Content revision data:
----
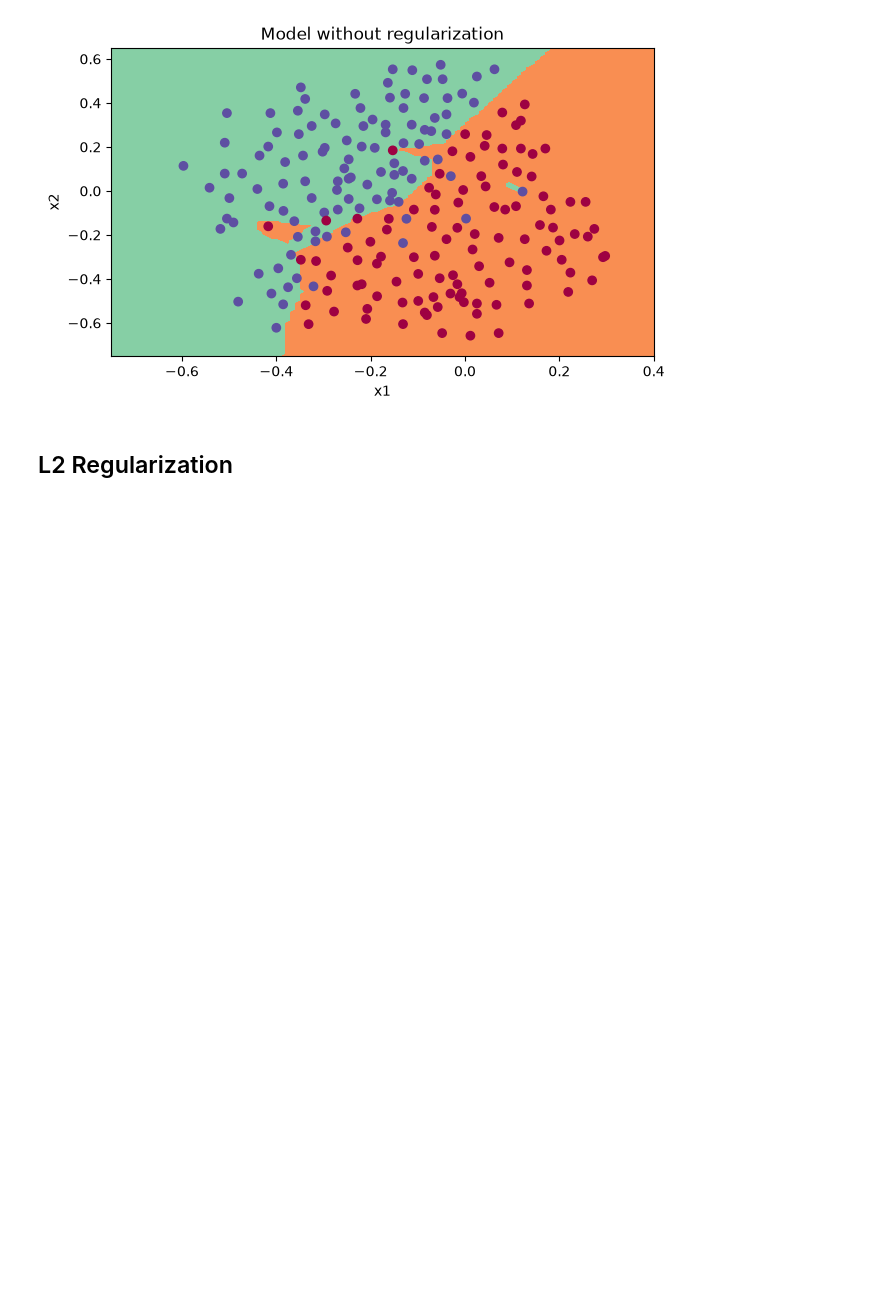
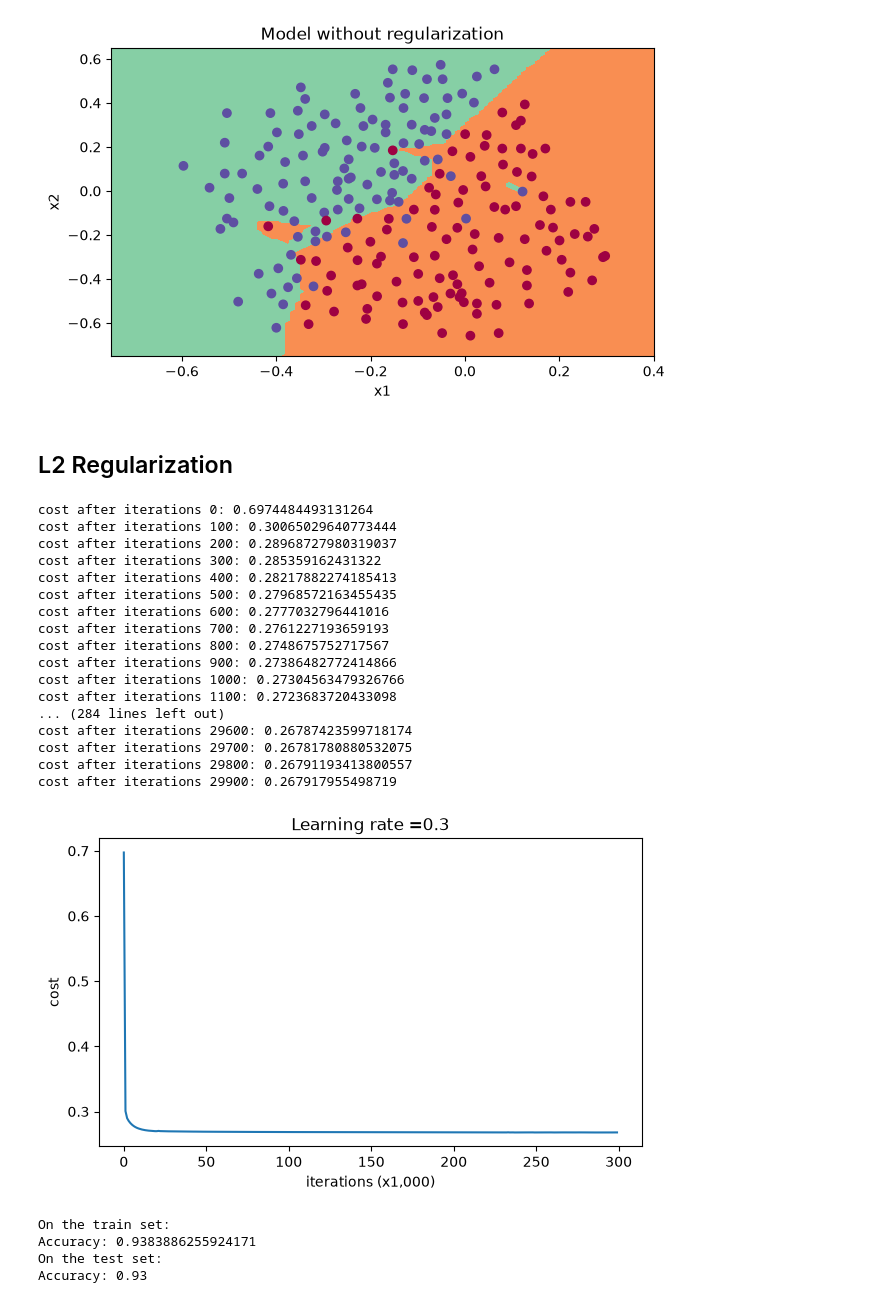
Before and after one commit to RishxGit/deeplearning, a Jupyter notebook: improving-deep-learning/regularization.ipynb, the cells around one changed output. Saved outputs shown, nothing was run; the diff lists cells and outputs as text; code cells hidden in the pictures; blank space fills up the shorter version.

Commit message:
Training with 93% accuracy

```diff
--- a/improving-deep-learning/regularization.ipynb
+++ b/improving-deep-learning/regularization.ipynb
@@ -140,3 +140,32 @@ def backward_propagation_with_regularization(X, Y, cache, lambd):
                  "dZ1": dZ1, "dW1": dW1, "db1": db1}
 
     return gradients
+# %%
+parameters = model(train_X, train_Y, lambd = 0.7)
+print ("On the train set:")
+predictions_train = predict(train_X, train_Y, parameters)
+print ("On the test set:")
+predictions_test = predict(test_X, test_Y, parameters)
+# %% [output]
+cost after iterations 0: 0.6974484493131264
+cost after iterations 100: 0.30065029640773444
+cost after iterations 200: 0.28968727980319037
+cost after iterations 300: 0.285359162431322
+cost after iterations 400: 0.28217882274185413
+cost after iterations 500: 0.27968572163455435
+cost after iterations 600: 0.2777032796441016
+cost after iterations 700: 0.2761227193659193
+cost after iterations 800: 0.2748675752717567
+cost after iterations 900: 0.27386482772414866
+cost after iterations 1000: 0.27304563479326766
+cost after iterations 1100: 0.2723683720433098
+... (284 lines left out)
+cost after iterations 29600: 0.26787423599718174
+cost after iterations 29700: 0.26781780880532075
+cost after iterations 29800: 0.26791193413800557
+cost after iterations 29900: 0.267917955498719
+[figure, added]
+On the train set:
+Accuracy: 0.9383886255924171
+On the test set:
+Accuracy: 0.93
```
Also changed, not shown: parts of 1 cell of this notebook.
----
*TRY IT:*
Every line in the data that holds the string "parameters" should be copied.

*WRITTEN RESPONSE:*
+parameters = model(train_X, train_Y, lambd = 0.7)
+predictions_train = predict(train_X, train_Y, parameters)
+predictions_test = predict(test_X, test_Y, parameters)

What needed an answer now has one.